User interface change data
((

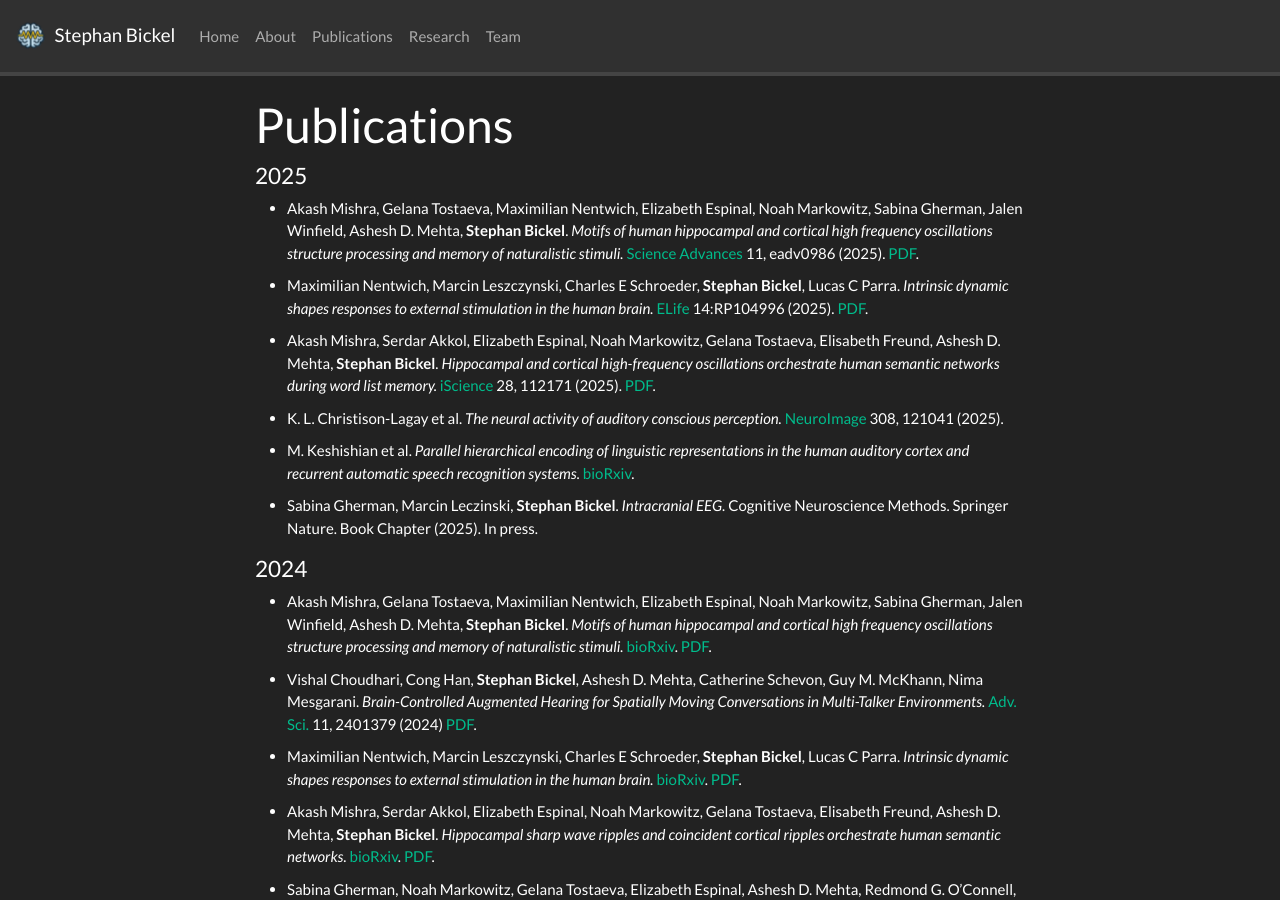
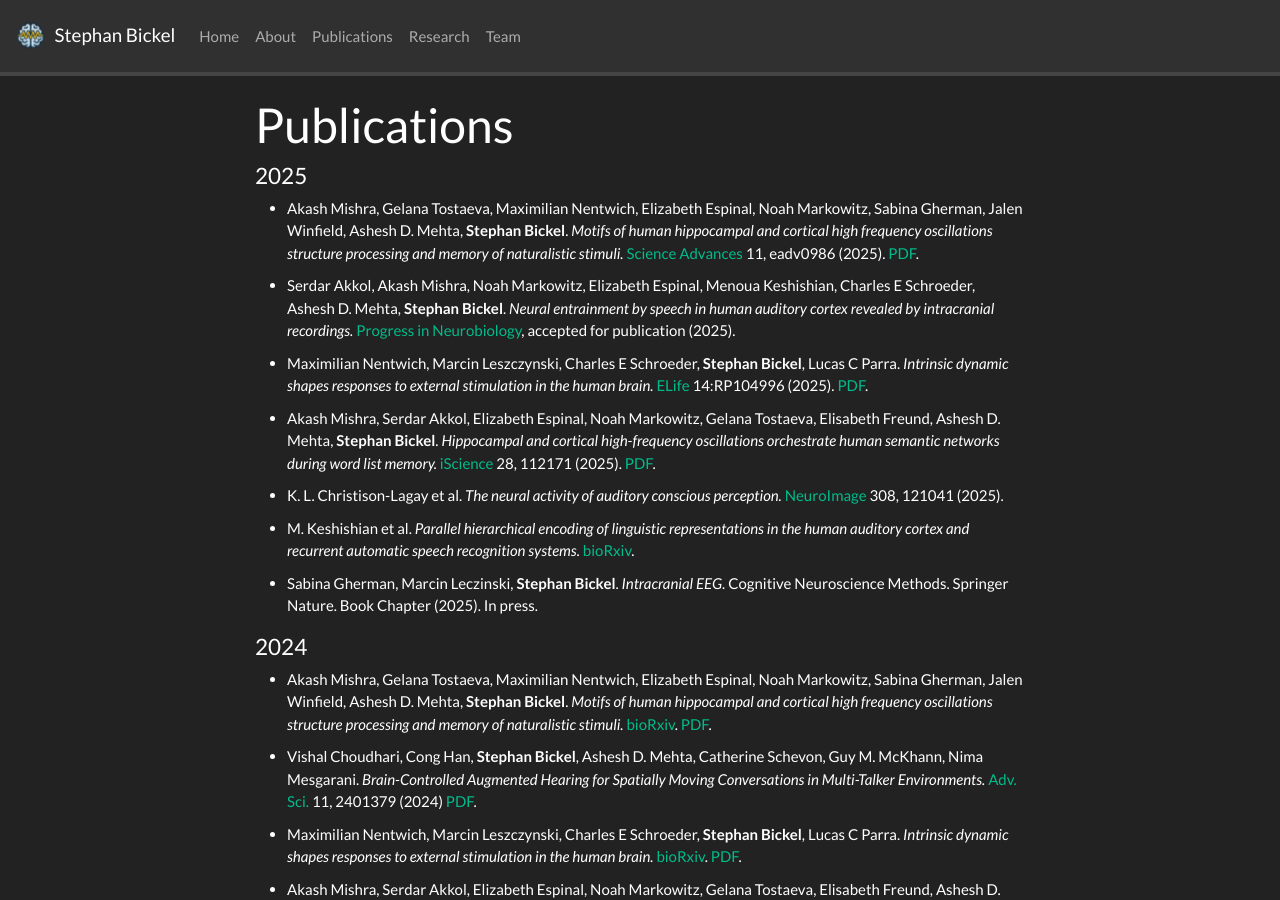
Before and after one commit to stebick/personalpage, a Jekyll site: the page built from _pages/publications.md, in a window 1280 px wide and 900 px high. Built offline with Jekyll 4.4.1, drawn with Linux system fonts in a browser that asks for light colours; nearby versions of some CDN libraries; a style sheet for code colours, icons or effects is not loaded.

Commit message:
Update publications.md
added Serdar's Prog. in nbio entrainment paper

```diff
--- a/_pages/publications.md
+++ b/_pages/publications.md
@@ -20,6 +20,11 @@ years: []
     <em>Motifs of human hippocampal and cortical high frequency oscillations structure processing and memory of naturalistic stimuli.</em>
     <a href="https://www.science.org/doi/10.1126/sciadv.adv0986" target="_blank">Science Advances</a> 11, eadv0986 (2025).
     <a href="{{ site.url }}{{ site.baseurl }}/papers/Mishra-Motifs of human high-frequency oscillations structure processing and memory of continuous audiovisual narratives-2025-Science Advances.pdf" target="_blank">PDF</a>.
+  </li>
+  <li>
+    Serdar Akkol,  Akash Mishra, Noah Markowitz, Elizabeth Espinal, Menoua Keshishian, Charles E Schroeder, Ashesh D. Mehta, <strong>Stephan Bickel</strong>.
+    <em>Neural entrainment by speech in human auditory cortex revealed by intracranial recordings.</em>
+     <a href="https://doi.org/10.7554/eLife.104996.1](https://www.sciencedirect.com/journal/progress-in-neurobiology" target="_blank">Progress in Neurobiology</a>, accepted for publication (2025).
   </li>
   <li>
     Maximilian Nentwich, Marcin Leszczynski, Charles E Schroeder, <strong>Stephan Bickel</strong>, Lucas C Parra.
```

))

__Assigned task__:
The response should repeat every entry above exactly and include none of the pictures.

__Answer section__:
Before and after one commit to stebick/personalpage, a Jekyll site: the page built from _pages/publications.md, in a window 1280 px wide and 900 px high. Built offline with Jekyll 4.4.1, drawn with Linux system fonts in a browser that asks for light colours; nearby versions of some CDN libraries; a style sheet for code colours, icons or effects is not loaded.

Commit message:
Update publications.md
added Serdar's Prog. in nbio entrainment paper

```diff
--- a/_pages/publications.md
+++ b/_pages/publications.md
@@ -20,6 +20,11 @@ years: []
     <em>Motifs of human hippocampal and cortical high frequency oscillations structure processing and memory of naturalistic stimuli.</em>
     <a href="https://www.science.org/doi/10.1126/sciadv.adv0986" target="_blank">Science Advances</a> 11, eadv0986 (2025).
     <a href="{{ site.url }}{{ site.baseurl }}/papers/Mishra-Motifs of human high-frequency oscillations structure processing and memory of continuous audiovisual narratives-2025-Science Advances.pdf" target="_blank">PDF</a>.
+  </li>
+  <li>
+    Serdar Akkol,  Akash Mishra, Noah Markowitz, Elizabeth Espinal, Menoua Keshishian, Charles E Schroeder, Ashesh D. Mehta, <strong>Stephan Bickel</strong>.
+    <em>Neural entrainment by speech in human auditory cortex revealed by intracranial recordings.</em>
+     <a href="https://doi.org/10.7554/eLife.104996.1](https://www.sciencedirect.com/journal/progress-in-neurobiology" target="_blank">Progress in Neurobiology</a>, accepted for publication (2025).
   </li>
   <li>
     Maximilian Nentwich, Marcin Leszczynski, Charles E Schroeder, <strong>Stephan Bickel</strong>, Lucas C Parra.
```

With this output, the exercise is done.